A partnership benefits every group; the greatest benefit is the collective action I mentioned. It's also good to have supportive community colleagues to share ideas, brainstorm and plan strategically around tough issues. Planning with partners helps so that people are on the same page, versus the fire department and the city each doing its own thing, for example.
Another benefit I touched on is combining resources. Some groups have access to resources, such as news media, while other groups don't.
The community benefits from the chance to be part of making a difference in injury prevention and also from the results possible from the partnering of organizations.
How do you organize a community partnership? Where do you start?
First, look for community groups or individuals with similar interests who're already doing prevention work on the issue you're targeting. Do some digging, searching online for what other groups are doing and gaps that a partnership could fill. Use keywords such as "gun violence" or "distracted driving," along with your community's name.
You don't need to start with 10 agencies. Reach out to your local public health department. It can just be that group and your trauma center to start. As soon as you gain momentum, others will come to you to help and be a part of it.
Also, reach out to fire and police departments, and the public safety agency in your area.
It's honestly a simple thing to go out, set up a few meetings and introduce yourself to folks. You want to approach it with the mindset of the groups combining resources to maximize the reach and have more resources and staff working on the issue.
Internally, you may find interested parties, but they may not have time available — not that they don't want to help, but it may not be their focus. I've found great success going to the community.
An effective partnership also would involve community members. It's unwise to go into a plan without getting input from them first. They might have a very different viewpoint and may have resources that others don't.
What barriers should we expect with organizing community partnerships? What do you suggest for overcoming them?
Here are some barriers you'll likely see, along with some ideas for dealing with them:
If issues arise such as heated discussion, manipulation or power wrangling, it's important to realize you don't have control over others' organizations. Usually you have to keep pushing through. Sometimes you just have to get the right people at the table to navigate the politics, perhaps organizational directors.
You may have to accept a long time span as part of the process, as true culture change can take up to a decade.
Lack of others with similar interests
If you can't find others working on your issue, it may be time to re-evaluate the direction.
Distance between partners

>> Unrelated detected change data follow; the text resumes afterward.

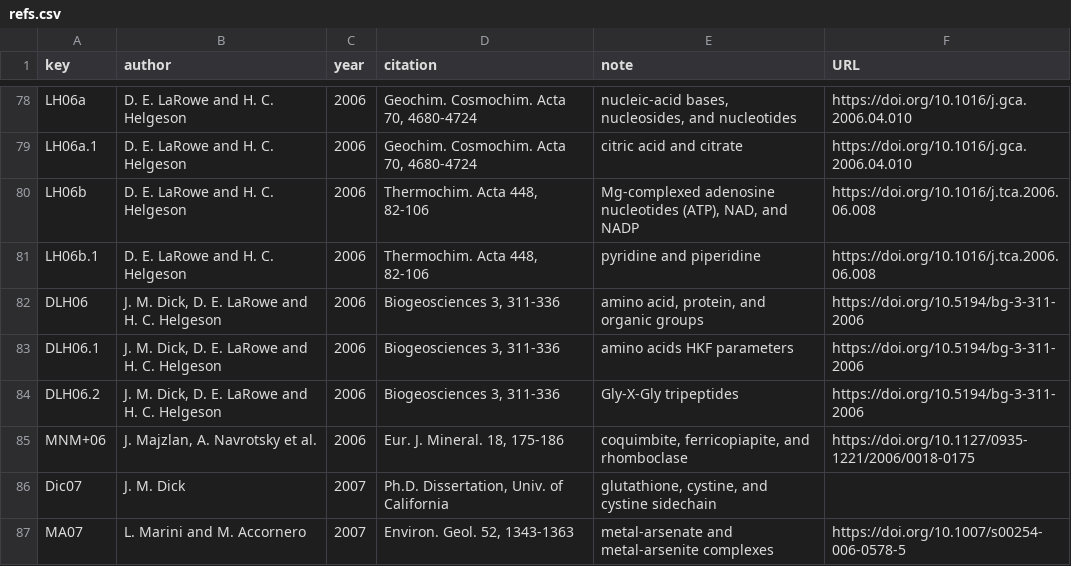
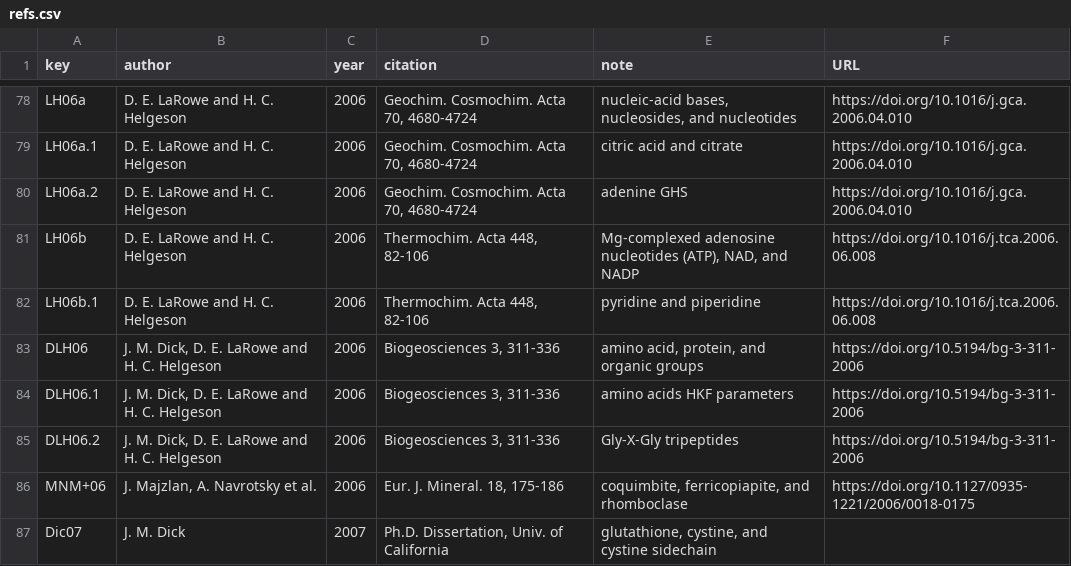
Before and after one commit to rforge/chnosz, a CSV file: pkg/CHNOSZ/data/refs.csv, drawn as a sheet; only a part is shown, gaps mark what is left out; the shorter side is filled out with more unchanged rows.

```diff
--- a/pkg/CHNOSZ/data/refs.csv
+++ b/pkg/CHNOSZ/data/refs.csv
@@ -79,2 +79,3 @@ LH06a,"D. E. LaRowe and H. C. Helgeson",2006,"Geochim. Cosmochim. Acta 70, 4680-
 LH06a.1,"D. E. LaRowe and H. C. Helgeson",2006,"Geochim. Cosmochim. Acta 70, 4680-4724","citric acid and citrate",https://doi.org/10.1016/j.gca.2006.04.010
+LH06a.2,"D. E. LaRowe and H. C. Helgeson",2006,"Geochim. Cosmochim. Acta 70, 4680-4724","adenine GHS",https://doi.org/10.1016/j.gca.2006.04.010
 LH06b,"D. E. LaRowe and H. C. Helgeson",2006,"Thermochim. Acta 448, 82-106","Mg-complexed adenosine nucleotides (ATP), NAD, and NADP",https://doi.org/10.1016/j.tca.2006.06.008
```
Also changed, not shown: pkg/CHNOSZ/inst/extdata/OBIGT/CHNOSZ_aq.csv, 5 other files.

Although it may be hard to gather partners in rural regions spanning large distances, technology is a resource for online meetings and conferences.
It seems like there would be countless possible strategies that injury prevention community partnerships could use. Given limited time, which would be best to emphasize?
That's correct: There are many strategies to potentially use. In the Toward Zero Deaths program, for example, every single county uses different strategies. Tailor the strategy to your community. For example, there are more motorcycle crashes in some communities, so that issue would get more attention there.
Overall, I'd suggest focusing on community education and enforcement. For trauma centers, specifically, I'd advocate providing community education aimed at changing behavior and culture. While we're providing community education, the sheriff and police departments can be out there monitoring and enforcing. As an injury prevention coordinator at a medical center, I can't do that, but they can cover that part of the strategy.
For strategies to educate the professionals in the partnership, I'd suggest conferences where a large number of stakeholders are already present.
Any other suggestions?
Remember, a community needs education about a problem before you offer solutions. It may not even know, for example, that texting and driving is happening.
For more information
Minnesota Toward Zero Deaths.